Also known as Jet, Ground Control was a 1998 Kiefer Sutherland flick about a disgraced ex-air traffic controller called back in to help manage a particularly difficult situation. The film sounded like it could offer some cheap Airport 1975 or Die Hard 2-style entertainment.
Man did it not do that, like, at all.
As it turns out, the entire film was made to show how difficult air traffic controllers' jobs are, having to monitor several aircrafts on several different paths just by looking at abstract Atari-style monitors. It's a fair enough endeavour but this was also meant to be a film and in terms of drama and excitement, Ground Control is about as fun as a night spent sleeping on one of those uncomfortable airport seats. If you close your eyes and listen to Kiefer Sutherland's voice speaking over the score, you could fool yourself into believing you were watching the worst season of 24 ever made but even that would have been miles better than what the film offers us. Yes, air-traffic controllers have a hard job but is it really visually a film-worthy setting? No. It's a bunch of people speaking on headsets, saying numbers and letters looking at a screen which, unless you're a pilot or an air traffic controller yourself, won't mean anything to you. Perhaps if they'd intercut that with stuff happening on the planes themselves more often, set a terrorist plot on one of them or even created an ensemble piece following and developing various characters both on the ground and in the air you could have had a solid thriller here instead of what feels like a lecture about something you might not be all that interested in.
Unfortunately, all the drama takes place in this one control room and the film never really (pun intended) takes off because of that. Sutherland's story is clichéd and not all that convincing, the film essentially doing that whole "back for one last job" thing but in a criminally lifeless setting. A love interest is thrown in as well as the obligatory douchey colleague but they're hardly significant enough to be truly involving characters.
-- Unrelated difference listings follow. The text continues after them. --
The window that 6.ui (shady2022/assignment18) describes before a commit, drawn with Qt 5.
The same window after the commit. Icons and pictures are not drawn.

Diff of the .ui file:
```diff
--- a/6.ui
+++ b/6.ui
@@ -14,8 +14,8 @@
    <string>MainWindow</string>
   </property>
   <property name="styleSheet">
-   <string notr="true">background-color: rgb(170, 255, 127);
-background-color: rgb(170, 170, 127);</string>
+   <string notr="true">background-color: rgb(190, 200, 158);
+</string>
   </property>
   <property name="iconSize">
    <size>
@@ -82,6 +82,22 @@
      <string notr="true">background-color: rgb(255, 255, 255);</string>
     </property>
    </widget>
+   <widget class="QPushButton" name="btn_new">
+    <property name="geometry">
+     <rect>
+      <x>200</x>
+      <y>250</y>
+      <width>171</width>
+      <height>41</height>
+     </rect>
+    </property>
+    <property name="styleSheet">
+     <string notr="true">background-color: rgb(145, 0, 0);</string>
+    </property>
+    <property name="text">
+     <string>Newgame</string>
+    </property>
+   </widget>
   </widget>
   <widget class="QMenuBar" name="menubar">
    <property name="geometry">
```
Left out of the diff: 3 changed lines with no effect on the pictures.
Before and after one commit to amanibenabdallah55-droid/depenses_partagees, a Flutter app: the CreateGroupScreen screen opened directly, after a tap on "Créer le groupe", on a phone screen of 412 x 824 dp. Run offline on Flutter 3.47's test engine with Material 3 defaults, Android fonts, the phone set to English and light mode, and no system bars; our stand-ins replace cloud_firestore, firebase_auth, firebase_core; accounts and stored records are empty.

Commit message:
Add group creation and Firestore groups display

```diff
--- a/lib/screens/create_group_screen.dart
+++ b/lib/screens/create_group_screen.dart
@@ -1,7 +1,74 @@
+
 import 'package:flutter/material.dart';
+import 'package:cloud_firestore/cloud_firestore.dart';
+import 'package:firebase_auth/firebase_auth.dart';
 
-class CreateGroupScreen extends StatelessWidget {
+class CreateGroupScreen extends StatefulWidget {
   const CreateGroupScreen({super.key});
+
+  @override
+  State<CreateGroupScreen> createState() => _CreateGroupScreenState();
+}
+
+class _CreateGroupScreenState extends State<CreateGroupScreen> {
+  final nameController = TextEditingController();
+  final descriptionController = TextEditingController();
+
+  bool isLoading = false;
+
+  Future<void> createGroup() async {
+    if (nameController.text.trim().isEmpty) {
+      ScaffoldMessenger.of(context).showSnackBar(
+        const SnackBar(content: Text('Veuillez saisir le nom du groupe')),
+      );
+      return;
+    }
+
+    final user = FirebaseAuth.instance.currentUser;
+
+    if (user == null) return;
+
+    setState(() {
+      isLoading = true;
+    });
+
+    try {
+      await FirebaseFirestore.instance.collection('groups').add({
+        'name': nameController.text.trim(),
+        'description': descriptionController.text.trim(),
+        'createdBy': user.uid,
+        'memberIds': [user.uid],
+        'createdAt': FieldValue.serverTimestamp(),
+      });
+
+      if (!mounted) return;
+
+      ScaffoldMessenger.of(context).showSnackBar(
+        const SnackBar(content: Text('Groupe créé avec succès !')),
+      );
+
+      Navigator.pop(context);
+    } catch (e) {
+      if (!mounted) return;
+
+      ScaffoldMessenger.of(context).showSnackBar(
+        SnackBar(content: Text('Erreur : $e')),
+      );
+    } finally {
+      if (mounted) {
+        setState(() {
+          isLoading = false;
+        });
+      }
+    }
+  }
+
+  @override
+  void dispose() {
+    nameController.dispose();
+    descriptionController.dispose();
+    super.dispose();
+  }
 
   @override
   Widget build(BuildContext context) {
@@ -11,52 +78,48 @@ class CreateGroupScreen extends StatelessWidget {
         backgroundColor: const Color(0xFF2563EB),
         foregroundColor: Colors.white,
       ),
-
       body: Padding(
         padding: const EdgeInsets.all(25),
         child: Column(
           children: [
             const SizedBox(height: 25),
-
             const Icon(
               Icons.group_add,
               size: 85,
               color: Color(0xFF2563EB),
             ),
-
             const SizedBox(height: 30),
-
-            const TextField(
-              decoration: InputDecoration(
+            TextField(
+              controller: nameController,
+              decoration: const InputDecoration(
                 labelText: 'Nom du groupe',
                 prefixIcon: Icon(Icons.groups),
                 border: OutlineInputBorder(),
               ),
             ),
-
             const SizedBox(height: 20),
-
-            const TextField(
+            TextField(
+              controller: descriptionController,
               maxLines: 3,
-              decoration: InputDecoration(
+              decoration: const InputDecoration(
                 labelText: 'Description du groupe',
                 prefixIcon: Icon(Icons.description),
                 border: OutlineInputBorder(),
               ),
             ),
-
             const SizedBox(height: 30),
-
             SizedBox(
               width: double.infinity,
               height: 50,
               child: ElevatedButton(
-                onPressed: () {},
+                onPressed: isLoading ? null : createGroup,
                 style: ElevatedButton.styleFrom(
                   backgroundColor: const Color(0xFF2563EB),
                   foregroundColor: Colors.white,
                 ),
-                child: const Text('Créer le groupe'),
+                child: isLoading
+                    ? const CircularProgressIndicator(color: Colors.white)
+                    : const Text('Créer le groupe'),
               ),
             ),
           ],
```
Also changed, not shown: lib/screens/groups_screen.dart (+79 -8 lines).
The film is qualified on its DVD and on Wikipedia as a "disaster thriller" but I find its more of a TV-style drama than anything else. Disaster-wise, there is one which takes place during the opening scene but it's entirely off-camera so it really has no direct impact. A similar thing is threatened to happen in the film's last half hour but it's soon aborted so we're never really given a visual representation of the magnitude of such a disaster. Besides, this happens much, much too late. Henry Winkler is also in this movie as some kind of technician who has problems with the equipment the air traffic controllers are working with: he's completely underused and it's actually surprising he's even in this seeing as anyone could have pretty much played such a minor role. The main problem with Ground Control is its lack of urgency and gripping drama. The film moves at a sluggish pace and it's really hard to care about those forgettable characters and their allegedly perilous off-shot mission. Some reveals and twists would have been nice, or, at the very least, a plot going beyond just being a day-in-the-life of people you wouldn't want to even share an elevator with. Why not have a bad guy try and sabotage the whole place where Sutherland and co. work, then get them to trick him and land these planes at the last second?
I don't know...
Something like that!
Ground Control is a well-meaning film which admittedly cares about its subject matter and wants to honour a certain occupation which is often overlooked in general media. Unfortunately, the subject lends itself more to radio plays than film and a weak, clichéd script leaves us with what feels like a late night TV movie your grandfather might fall asleep to, ultimately not capturing the impact it should have done and failing to make the premise work cinematically.